Start of Available records
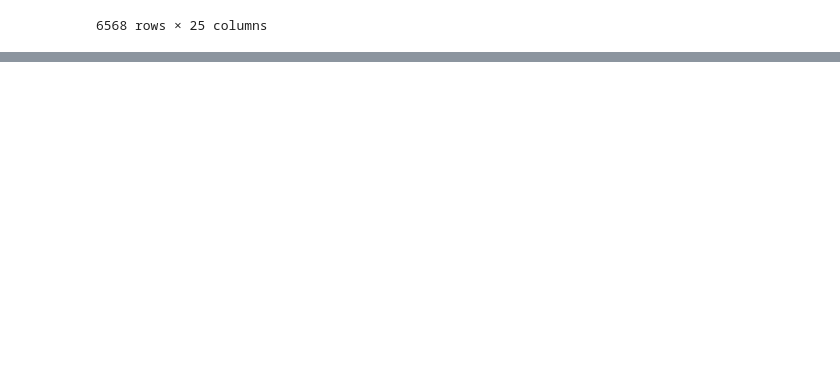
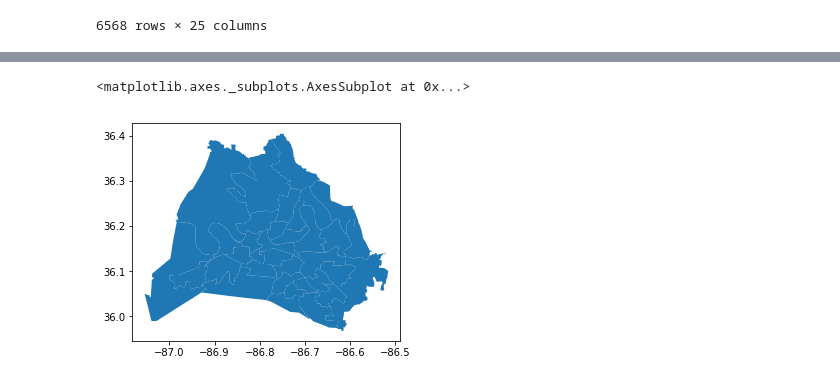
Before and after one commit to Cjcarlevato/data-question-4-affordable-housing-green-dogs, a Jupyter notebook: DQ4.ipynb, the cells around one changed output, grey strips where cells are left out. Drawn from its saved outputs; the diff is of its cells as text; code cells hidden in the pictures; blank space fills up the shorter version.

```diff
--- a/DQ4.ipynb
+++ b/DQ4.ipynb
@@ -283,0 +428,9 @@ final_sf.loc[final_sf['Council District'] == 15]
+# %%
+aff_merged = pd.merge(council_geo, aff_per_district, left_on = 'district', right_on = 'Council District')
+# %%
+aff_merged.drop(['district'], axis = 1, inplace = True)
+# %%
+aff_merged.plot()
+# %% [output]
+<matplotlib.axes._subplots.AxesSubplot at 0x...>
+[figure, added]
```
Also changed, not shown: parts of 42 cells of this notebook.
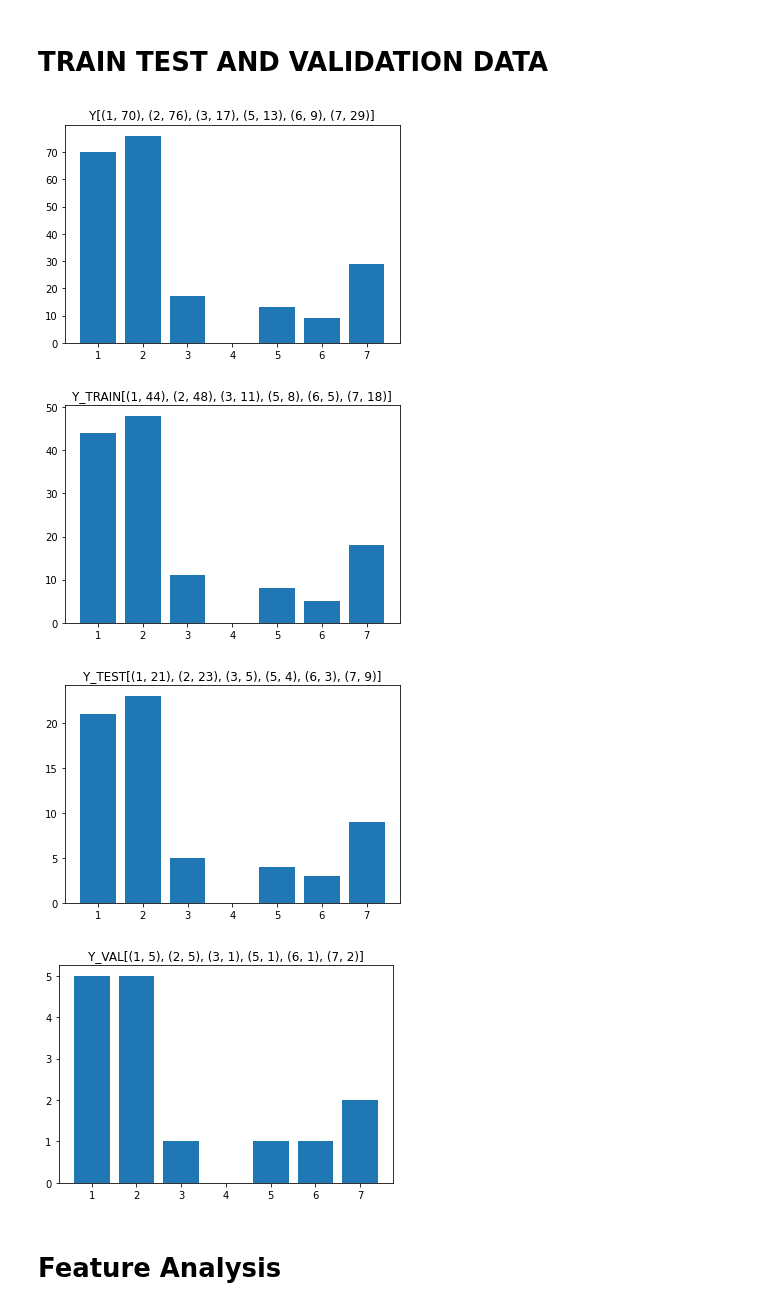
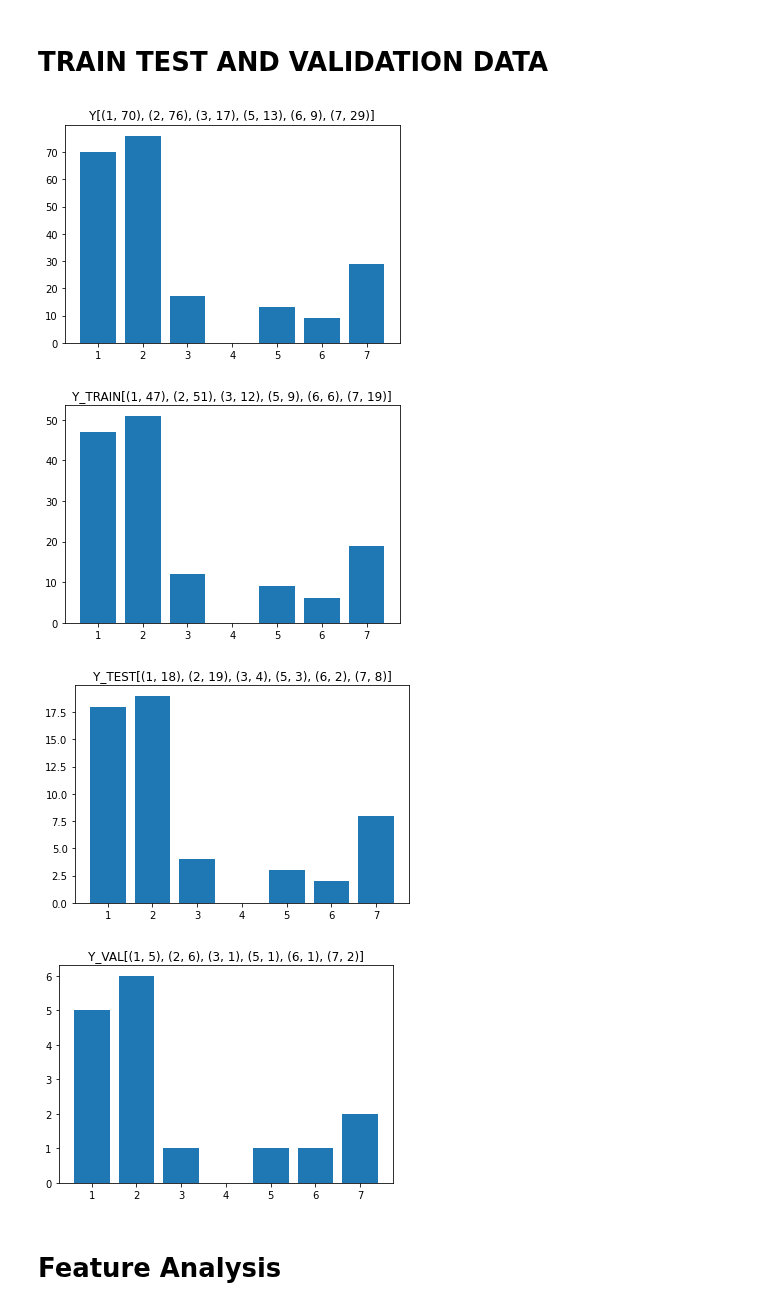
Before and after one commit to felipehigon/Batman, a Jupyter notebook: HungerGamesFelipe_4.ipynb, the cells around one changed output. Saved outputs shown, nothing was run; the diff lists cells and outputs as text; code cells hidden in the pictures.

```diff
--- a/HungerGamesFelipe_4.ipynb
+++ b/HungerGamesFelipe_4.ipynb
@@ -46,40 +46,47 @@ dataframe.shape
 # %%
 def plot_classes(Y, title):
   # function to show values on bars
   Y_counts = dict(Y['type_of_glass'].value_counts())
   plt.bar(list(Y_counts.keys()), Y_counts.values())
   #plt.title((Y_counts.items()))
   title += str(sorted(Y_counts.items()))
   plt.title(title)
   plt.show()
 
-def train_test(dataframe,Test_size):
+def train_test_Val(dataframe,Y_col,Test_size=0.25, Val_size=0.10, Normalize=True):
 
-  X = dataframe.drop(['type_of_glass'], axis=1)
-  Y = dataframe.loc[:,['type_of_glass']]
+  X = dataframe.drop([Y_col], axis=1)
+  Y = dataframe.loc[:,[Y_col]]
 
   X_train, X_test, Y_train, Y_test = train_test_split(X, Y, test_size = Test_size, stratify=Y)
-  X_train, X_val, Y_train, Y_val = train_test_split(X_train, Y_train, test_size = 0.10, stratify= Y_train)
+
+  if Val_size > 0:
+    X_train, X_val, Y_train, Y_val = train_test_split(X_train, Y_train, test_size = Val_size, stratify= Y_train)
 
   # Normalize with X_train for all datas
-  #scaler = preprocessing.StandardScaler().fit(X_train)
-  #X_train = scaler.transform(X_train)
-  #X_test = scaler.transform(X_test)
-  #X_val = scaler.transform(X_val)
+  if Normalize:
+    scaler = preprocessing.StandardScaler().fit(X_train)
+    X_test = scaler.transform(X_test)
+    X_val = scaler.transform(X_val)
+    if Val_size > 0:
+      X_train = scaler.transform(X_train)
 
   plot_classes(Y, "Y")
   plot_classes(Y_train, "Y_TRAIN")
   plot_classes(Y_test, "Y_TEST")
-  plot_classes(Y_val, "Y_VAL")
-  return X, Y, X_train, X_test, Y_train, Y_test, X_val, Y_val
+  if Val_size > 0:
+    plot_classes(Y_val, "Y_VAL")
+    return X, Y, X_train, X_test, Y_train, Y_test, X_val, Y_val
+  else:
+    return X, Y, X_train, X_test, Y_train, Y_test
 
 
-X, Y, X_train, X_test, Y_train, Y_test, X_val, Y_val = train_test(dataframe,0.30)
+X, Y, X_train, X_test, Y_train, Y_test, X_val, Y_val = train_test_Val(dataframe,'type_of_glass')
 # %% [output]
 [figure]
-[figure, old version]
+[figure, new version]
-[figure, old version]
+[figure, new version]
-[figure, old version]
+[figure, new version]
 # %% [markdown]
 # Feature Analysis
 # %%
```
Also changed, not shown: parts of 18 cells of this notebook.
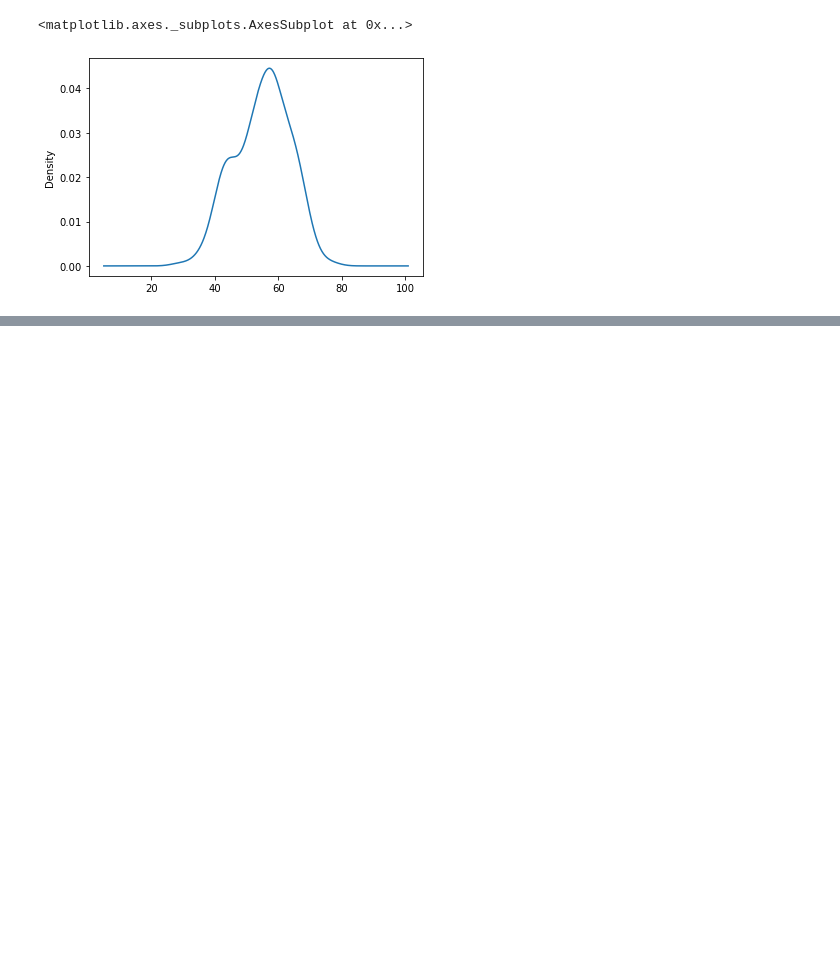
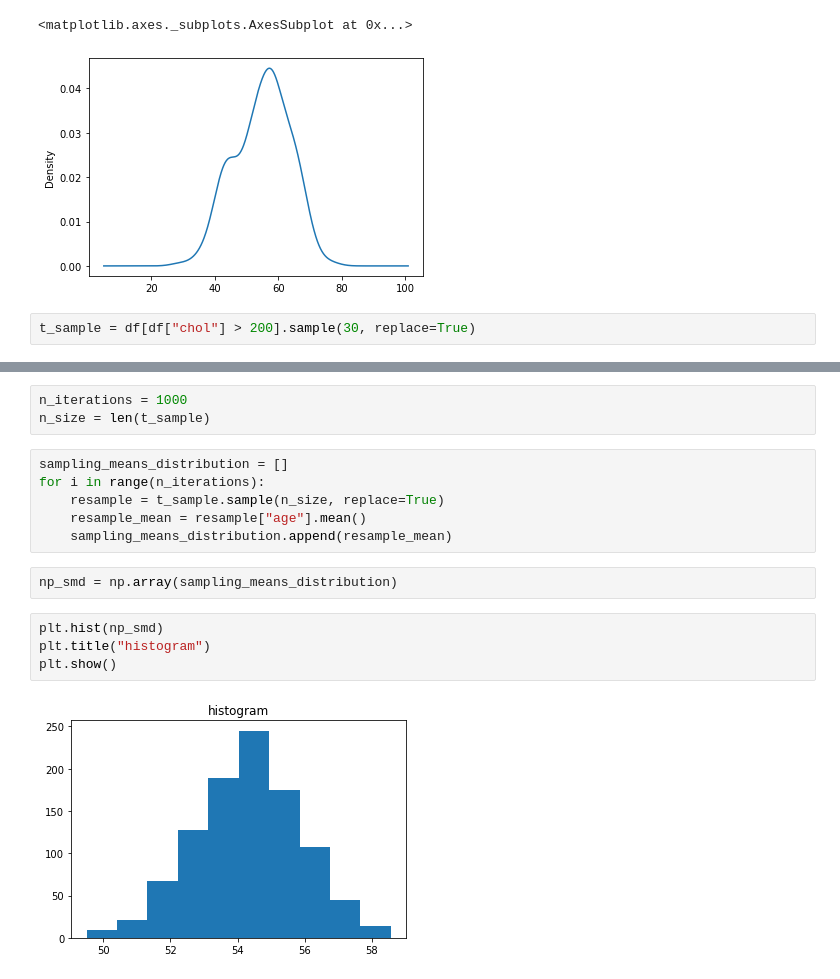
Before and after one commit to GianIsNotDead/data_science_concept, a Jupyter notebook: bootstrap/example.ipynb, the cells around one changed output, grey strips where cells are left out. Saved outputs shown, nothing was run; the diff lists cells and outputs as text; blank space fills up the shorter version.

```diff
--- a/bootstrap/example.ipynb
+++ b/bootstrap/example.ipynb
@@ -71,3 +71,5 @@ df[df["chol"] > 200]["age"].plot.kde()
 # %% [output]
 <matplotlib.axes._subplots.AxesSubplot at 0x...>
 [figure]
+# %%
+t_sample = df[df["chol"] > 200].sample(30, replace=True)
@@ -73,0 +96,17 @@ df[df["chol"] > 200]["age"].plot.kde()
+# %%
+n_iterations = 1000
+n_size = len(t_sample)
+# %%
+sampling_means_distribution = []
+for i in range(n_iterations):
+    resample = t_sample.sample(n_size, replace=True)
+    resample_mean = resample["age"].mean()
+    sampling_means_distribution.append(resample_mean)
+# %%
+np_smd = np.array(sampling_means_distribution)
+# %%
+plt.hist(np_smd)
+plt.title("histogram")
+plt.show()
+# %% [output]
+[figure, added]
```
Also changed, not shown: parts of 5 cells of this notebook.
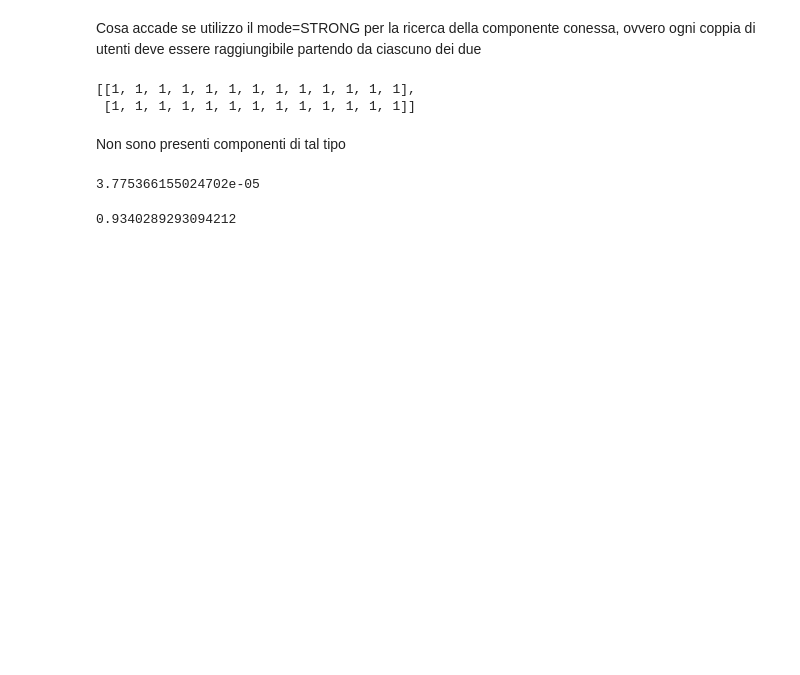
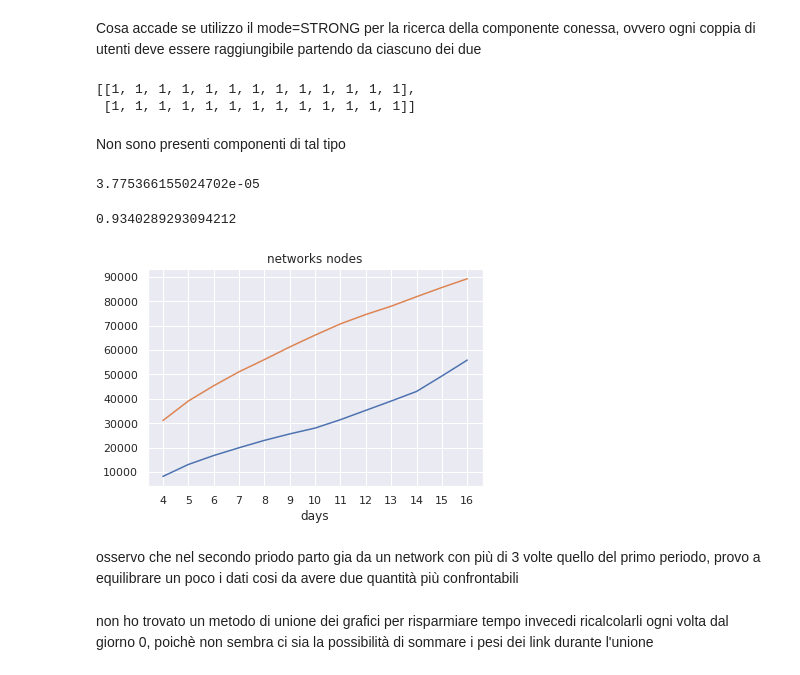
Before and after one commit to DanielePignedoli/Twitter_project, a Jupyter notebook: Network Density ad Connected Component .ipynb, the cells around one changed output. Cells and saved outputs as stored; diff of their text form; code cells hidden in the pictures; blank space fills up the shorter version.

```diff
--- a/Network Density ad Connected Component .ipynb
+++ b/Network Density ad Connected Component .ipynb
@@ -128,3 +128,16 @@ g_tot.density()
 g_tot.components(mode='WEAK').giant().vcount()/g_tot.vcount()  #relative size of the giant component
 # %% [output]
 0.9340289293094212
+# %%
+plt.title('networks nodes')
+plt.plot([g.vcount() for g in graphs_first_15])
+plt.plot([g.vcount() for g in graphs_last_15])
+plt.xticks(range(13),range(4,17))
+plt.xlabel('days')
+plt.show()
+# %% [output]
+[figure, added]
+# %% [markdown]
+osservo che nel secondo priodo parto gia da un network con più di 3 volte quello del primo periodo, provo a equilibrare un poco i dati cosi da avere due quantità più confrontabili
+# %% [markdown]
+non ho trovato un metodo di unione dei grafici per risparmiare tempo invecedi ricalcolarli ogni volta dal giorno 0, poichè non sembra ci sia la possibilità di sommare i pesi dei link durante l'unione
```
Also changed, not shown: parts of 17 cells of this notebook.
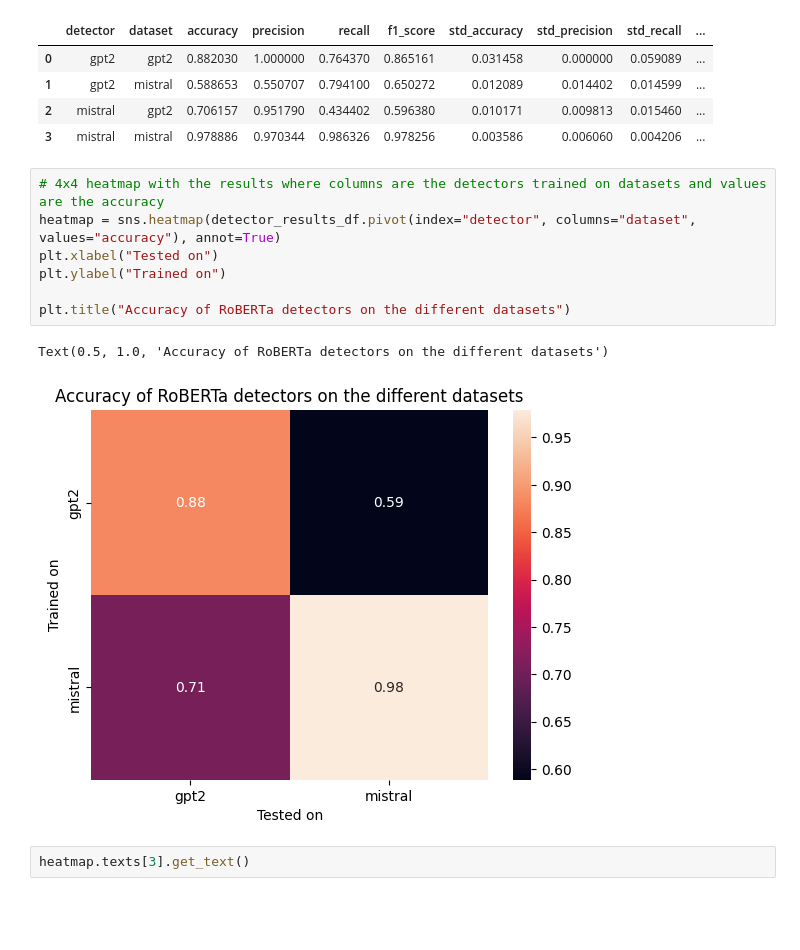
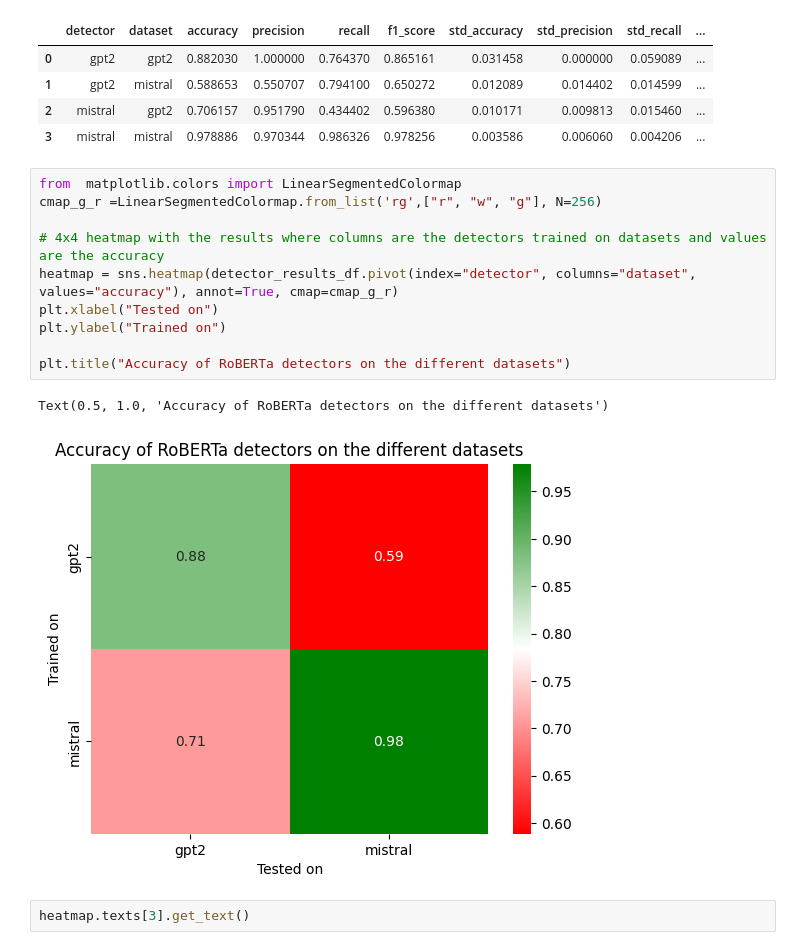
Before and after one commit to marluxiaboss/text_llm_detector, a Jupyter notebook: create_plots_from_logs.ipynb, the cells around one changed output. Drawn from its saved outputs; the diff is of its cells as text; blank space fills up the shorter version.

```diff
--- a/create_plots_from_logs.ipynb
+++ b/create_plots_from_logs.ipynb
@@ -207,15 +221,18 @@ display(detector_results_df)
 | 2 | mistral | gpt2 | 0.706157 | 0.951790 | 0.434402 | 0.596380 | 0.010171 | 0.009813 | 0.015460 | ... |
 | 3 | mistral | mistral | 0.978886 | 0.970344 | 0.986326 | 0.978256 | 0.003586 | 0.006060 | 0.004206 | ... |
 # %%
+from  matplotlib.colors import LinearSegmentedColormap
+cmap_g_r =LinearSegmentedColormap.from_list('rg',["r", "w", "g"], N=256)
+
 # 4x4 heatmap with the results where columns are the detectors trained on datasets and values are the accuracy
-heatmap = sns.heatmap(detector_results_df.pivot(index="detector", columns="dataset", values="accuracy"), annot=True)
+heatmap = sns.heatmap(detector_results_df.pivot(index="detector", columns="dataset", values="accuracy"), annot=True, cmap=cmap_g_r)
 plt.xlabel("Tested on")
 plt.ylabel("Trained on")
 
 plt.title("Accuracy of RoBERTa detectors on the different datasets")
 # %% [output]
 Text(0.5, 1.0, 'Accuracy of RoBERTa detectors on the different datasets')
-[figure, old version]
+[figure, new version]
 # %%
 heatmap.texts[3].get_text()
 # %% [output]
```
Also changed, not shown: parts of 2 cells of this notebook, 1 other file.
End of Available records
Copy out each line from the preceding entries that mentions the word "transform".

> **Result**:
-  #X_train = scaler.transform(X_train)
-  #X_test = scaler.transform(X_test)
-  #X_val = scaler.transform(X_val)
+    X_test = scaler.transform(X_test)
+    X_val = scaler.transform(X_val)
+      X_train = scaler.transform(X_train)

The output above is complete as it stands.